◆ **Work request**
Print the data below exactly, but only the lines from the one containing "- GestureRecognitionModule ->>" down to the one containing "->> GestureRecognitionModule : Trigger gesture recognition", inclusive.

Top of Source records

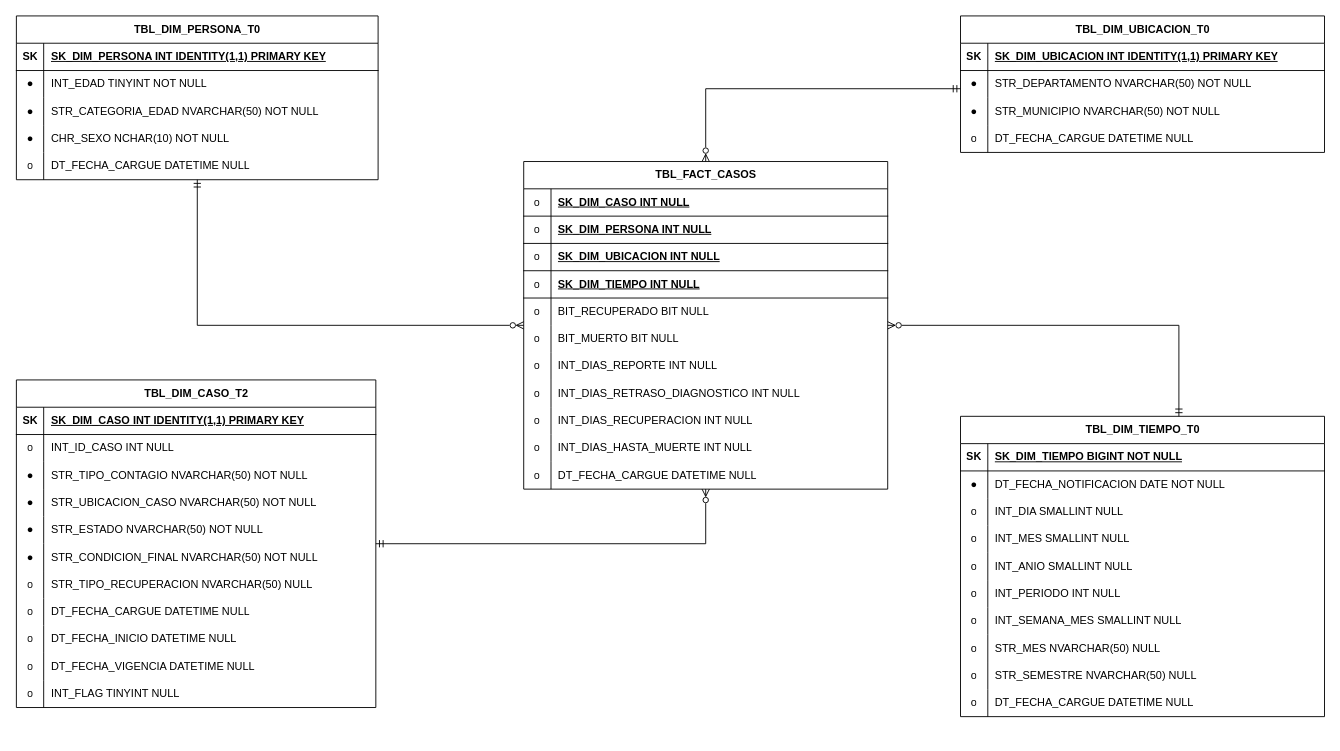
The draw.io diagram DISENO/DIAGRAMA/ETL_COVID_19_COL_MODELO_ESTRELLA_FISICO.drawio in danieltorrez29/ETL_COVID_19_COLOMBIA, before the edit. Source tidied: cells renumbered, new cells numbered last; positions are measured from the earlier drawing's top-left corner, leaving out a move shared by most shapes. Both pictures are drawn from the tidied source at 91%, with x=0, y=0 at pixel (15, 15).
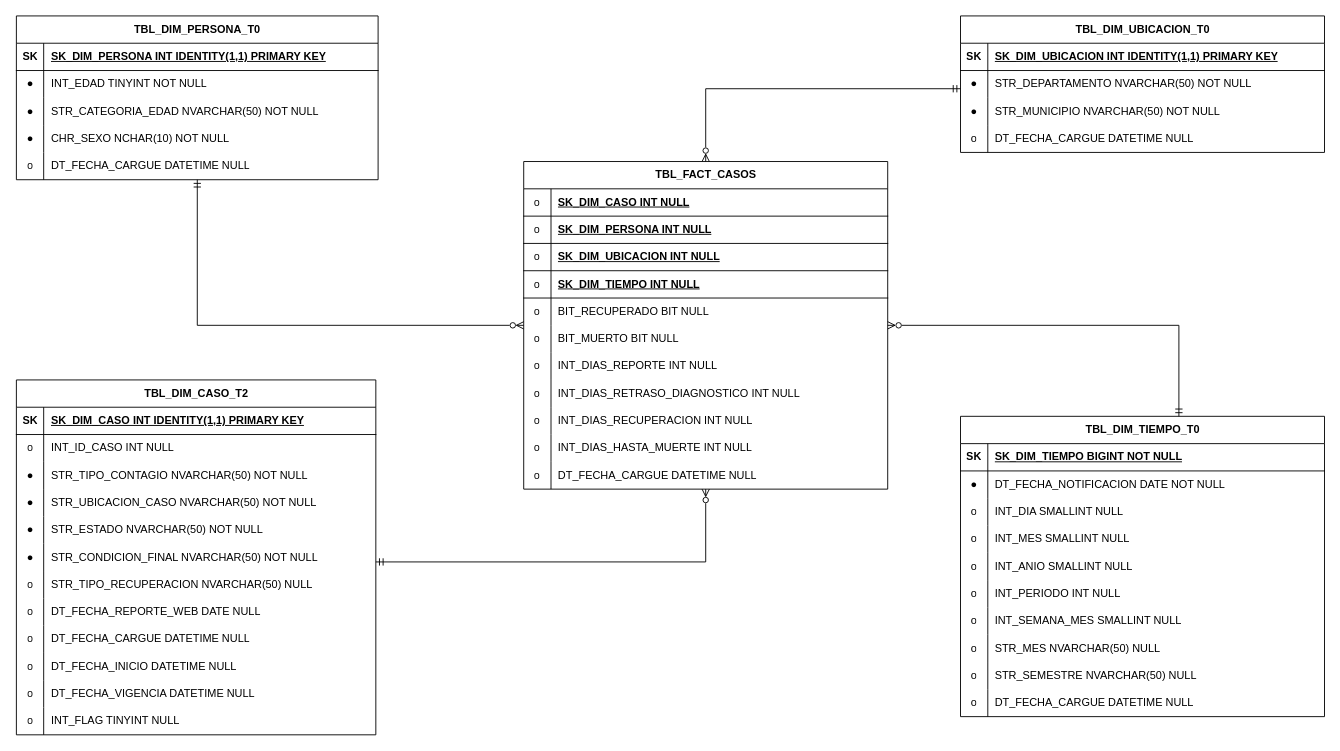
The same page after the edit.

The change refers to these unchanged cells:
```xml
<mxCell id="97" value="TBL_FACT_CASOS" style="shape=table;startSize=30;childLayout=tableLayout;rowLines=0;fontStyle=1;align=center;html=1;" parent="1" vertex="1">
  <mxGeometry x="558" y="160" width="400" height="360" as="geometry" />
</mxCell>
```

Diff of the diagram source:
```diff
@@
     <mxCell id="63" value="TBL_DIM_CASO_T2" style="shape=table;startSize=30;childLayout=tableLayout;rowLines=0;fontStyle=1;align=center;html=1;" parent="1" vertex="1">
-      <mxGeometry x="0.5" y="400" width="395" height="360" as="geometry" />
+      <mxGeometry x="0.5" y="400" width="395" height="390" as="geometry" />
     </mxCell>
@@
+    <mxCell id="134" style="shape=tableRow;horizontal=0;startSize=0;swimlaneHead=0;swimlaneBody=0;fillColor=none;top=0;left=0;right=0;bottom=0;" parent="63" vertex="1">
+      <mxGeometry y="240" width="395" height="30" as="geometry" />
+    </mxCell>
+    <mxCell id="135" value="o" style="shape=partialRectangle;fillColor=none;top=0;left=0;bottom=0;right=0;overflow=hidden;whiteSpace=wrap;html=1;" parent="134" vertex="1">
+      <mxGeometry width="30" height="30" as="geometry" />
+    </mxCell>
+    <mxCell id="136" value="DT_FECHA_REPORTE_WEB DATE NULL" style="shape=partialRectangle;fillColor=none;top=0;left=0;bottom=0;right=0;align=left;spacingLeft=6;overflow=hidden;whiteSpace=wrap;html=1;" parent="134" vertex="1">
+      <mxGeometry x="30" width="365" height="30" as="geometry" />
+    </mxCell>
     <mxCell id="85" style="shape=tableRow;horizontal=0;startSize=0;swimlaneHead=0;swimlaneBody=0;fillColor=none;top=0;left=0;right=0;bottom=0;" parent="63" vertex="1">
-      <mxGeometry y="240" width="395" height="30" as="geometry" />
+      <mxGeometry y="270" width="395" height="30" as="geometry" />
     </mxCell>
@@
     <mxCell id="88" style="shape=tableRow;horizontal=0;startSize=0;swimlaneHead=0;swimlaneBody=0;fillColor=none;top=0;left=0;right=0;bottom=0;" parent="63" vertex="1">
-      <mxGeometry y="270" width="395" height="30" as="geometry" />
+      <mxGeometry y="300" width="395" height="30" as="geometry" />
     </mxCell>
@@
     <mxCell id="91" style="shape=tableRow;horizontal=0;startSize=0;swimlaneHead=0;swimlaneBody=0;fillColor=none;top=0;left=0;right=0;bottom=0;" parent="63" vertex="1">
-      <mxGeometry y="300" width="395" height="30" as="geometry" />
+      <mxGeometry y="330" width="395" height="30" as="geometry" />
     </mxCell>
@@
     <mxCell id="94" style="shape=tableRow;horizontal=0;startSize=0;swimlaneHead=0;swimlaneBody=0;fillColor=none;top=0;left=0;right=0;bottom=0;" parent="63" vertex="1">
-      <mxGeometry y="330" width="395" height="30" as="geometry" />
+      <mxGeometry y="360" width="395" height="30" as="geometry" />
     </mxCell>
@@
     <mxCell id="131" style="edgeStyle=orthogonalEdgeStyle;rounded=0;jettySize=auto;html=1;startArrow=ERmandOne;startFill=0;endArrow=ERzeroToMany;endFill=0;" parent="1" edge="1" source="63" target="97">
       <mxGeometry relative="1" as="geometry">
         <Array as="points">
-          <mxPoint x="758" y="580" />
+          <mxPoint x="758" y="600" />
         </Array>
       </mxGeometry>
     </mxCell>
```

Bottom of Source records
Top of Source records

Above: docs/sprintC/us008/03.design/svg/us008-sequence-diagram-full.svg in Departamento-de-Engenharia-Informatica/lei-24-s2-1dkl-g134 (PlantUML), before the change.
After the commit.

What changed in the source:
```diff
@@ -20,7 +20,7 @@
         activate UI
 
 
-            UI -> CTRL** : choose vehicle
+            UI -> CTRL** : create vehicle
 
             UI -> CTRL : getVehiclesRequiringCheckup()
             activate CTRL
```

Bottom of Source records
Top of Source records

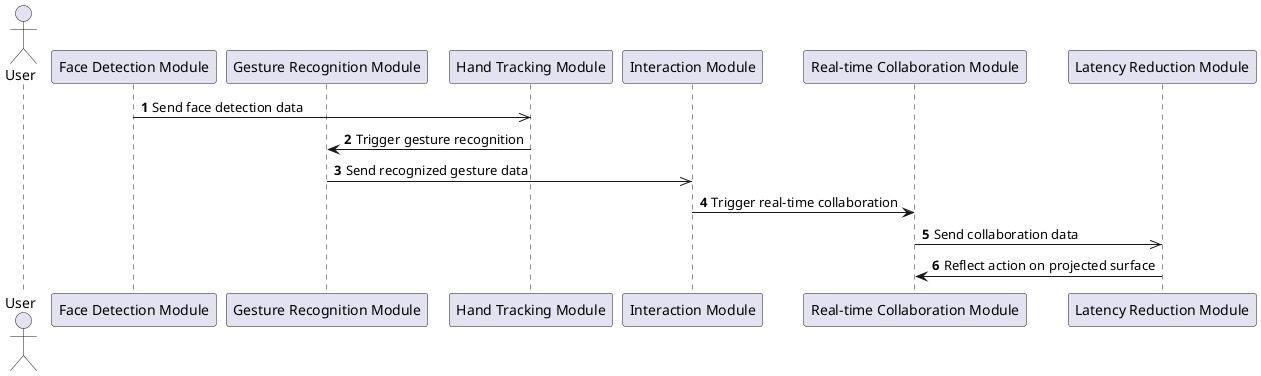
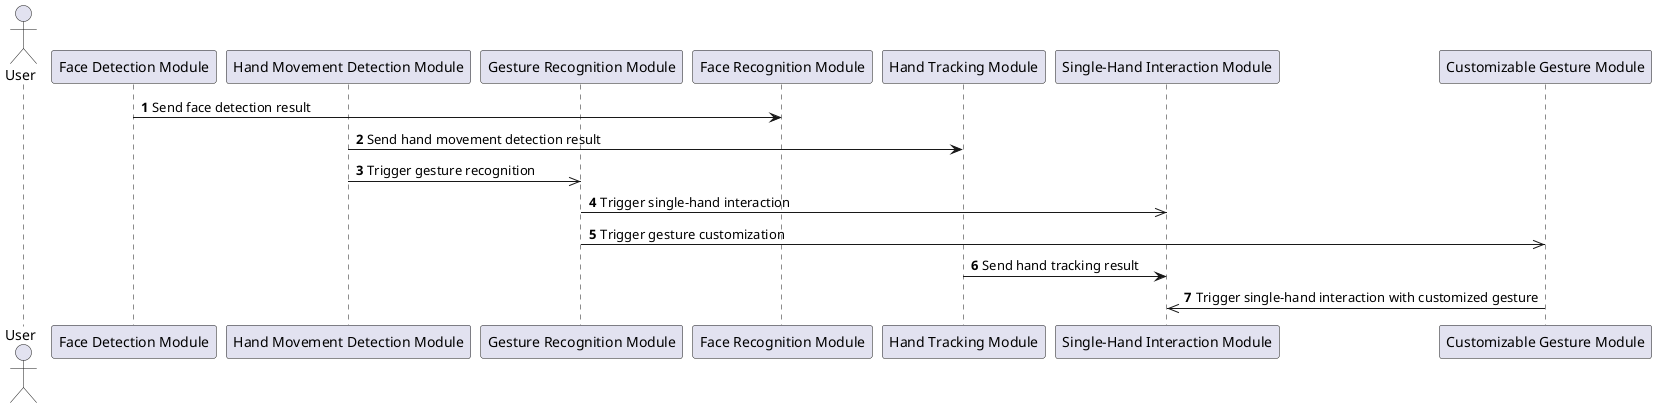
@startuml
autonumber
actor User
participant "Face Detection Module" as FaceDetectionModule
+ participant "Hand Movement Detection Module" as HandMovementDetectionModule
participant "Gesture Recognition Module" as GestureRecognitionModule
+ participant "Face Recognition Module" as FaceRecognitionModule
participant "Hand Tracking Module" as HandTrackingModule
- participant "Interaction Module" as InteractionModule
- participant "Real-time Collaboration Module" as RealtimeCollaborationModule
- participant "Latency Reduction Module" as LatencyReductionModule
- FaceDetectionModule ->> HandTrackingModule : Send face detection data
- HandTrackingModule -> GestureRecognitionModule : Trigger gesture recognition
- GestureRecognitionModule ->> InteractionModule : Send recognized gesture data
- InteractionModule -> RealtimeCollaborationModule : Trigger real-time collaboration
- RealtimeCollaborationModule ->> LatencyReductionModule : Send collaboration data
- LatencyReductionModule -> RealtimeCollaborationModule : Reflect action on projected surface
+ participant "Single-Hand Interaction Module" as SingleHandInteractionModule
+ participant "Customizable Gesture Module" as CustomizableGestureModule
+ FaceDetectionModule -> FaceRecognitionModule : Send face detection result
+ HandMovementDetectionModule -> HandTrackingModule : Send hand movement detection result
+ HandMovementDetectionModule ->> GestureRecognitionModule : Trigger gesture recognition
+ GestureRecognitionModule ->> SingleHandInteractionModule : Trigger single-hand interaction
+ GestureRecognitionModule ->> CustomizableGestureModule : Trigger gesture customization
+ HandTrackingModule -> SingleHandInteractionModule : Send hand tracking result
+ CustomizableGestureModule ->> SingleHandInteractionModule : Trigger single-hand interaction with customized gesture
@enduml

Bottom of Source records

◆ **Task output**
- GestureRecognitionModule ->> InteractionModule : Send recognized gesture data
- InteractionModule -> RealtimeCollaborationModule : Trigger real-time collaboration
- RealtimeCollaborationModule ->> LatencyReductionModule : Send collaboration data
- LatencyReductionModule -> RealtimeCollaborationModule : Reflect action on projected surface
+ participant "Single-Hand Interaction Module" as SingleHandInteractionModule
+ participant "Customizable Gesture Module" as CustomizableGestureModule
+ FaceDetectionModule -> FaceRecognitionModule : Send face detection result
+ HandMovementDetectionModule -> HandTrackingModule : Send hand movement detection result
+ HandMovementDetectionModule ->> GestureRecognitionModule : Trigger gesture recognition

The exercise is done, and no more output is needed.